(DATA UNDER STUDY begins)

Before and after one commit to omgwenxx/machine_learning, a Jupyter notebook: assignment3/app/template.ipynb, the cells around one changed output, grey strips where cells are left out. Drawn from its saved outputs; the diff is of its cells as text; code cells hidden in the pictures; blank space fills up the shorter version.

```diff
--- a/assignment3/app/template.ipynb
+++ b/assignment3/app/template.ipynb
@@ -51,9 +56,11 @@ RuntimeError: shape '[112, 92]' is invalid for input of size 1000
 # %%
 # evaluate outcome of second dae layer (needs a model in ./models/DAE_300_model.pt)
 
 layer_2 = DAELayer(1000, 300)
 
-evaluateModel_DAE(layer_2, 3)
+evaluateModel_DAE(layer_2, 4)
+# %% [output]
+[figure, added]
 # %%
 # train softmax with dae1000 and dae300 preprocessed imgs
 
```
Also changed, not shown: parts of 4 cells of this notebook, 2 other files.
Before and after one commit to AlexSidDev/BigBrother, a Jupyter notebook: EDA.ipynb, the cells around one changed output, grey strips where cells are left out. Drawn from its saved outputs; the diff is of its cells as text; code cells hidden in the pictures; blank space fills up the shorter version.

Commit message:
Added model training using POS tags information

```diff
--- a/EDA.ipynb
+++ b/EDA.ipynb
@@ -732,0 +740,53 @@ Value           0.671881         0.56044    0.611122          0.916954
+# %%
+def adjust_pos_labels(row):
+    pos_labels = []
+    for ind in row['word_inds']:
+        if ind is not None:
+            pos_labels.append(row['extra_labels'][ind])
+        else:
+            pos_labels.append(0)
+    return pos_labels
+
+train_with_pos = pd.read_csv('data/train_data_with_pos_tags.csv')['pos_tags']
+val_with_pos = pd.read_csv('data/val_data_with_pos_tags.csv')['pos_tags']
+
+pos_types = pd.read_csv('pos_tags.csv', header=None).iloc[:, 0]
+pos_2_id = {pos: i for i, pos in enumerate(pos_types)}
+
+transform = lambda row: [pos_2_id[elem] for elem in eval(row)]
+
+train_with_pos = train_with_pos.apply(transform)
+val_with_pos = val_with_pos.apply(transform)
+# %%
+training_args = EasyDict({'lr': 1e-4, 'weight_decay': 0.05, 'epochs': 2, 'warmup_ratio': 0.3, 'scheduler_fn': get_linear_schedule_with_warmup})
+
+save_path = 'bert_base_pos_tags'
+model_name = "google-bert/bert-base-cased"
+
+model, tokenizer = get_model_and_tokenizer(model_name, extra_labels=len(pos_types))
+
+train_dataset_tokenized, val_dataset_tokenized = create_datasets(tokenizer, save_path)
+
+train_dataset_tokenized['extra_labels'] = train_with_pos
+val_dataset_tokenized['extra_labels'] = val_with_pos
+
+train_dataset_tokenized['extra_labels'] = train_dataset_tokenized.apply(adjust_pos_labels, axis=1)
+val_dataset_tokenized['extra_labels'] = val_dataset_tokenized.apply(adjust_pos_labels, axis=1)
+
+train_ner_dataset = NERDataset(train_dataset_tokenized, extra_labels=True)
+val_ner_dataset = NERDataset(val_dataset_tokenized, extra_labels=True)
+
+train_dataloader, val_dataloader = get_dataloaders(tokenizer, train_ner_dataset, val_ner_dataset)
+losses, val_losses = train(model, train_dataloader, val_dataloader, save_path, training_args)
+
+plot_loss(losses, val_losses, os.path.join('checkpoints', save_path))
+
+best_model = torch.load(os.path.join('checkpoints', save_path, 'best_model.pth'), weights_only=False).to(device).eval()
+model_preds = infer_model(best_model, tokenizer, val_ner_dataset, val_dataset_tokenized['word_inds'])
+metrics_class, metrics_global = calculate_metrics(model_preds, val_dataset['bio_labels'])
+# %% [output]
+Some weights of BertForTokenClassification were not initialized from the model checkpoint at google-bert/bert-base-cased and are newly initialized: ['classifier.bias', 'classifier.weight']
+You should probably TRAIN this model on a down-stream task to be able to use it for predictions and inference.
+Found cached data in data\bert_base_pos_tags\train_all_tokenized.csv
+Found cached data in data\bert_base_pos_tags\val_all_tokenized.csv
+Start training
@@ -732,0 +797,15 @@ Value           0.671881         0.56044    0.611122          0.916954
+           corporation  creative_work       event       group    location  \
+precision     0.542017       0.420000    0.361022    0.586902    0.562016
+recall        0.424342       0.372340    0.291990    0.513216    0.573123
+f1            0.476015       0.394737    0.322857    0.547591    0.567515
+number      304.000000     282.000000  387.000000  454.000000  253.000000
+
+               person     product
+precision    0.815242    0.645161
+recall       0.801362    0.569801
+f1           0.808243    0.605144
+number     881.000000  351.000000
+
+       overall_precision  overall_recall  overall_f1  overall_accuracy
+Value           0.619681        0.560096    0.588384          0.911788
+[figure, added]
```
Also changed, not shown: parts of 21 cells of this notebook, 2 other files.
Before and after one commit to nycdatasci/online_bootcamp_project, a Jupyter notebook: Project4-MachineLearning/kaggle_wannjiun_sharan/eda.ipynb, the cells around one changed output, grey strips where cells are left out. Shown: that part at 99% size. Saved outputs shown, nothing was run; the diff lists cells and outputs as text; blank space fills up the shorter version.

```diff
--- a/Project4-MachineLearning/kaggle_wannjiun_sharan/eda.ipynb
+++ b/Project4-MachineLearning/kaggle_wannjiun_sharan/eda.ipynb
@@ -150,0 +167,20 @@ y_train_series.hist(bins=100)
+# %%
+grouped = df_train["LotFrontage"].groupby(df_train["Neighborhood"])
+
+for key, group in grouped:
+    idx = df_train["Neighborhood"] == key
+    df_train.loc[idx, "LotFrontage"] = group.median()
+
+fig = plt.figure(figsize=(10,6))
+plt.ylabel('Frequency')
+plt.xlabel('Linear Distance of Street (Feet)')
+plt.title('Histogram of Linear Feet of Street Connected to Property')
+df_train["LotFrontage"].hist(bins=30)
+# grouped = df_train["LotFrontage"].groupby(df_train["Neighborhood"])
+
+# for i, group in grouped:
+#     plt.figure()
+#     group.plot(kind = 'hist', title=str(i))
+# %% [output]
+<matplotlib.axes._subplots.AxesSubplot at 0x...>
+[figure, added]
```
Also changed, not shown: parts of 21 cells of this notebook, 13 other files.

(DATA UNDER STUDY ends)

Using the records above, gather all lines where the string "Feet" is present.

= WRITTEN RESPONSE =
+plt.xlabel('Linear Distance of Street (Feet)')
+plt.title('Histogram of Linear Feet of Street Connected to Property')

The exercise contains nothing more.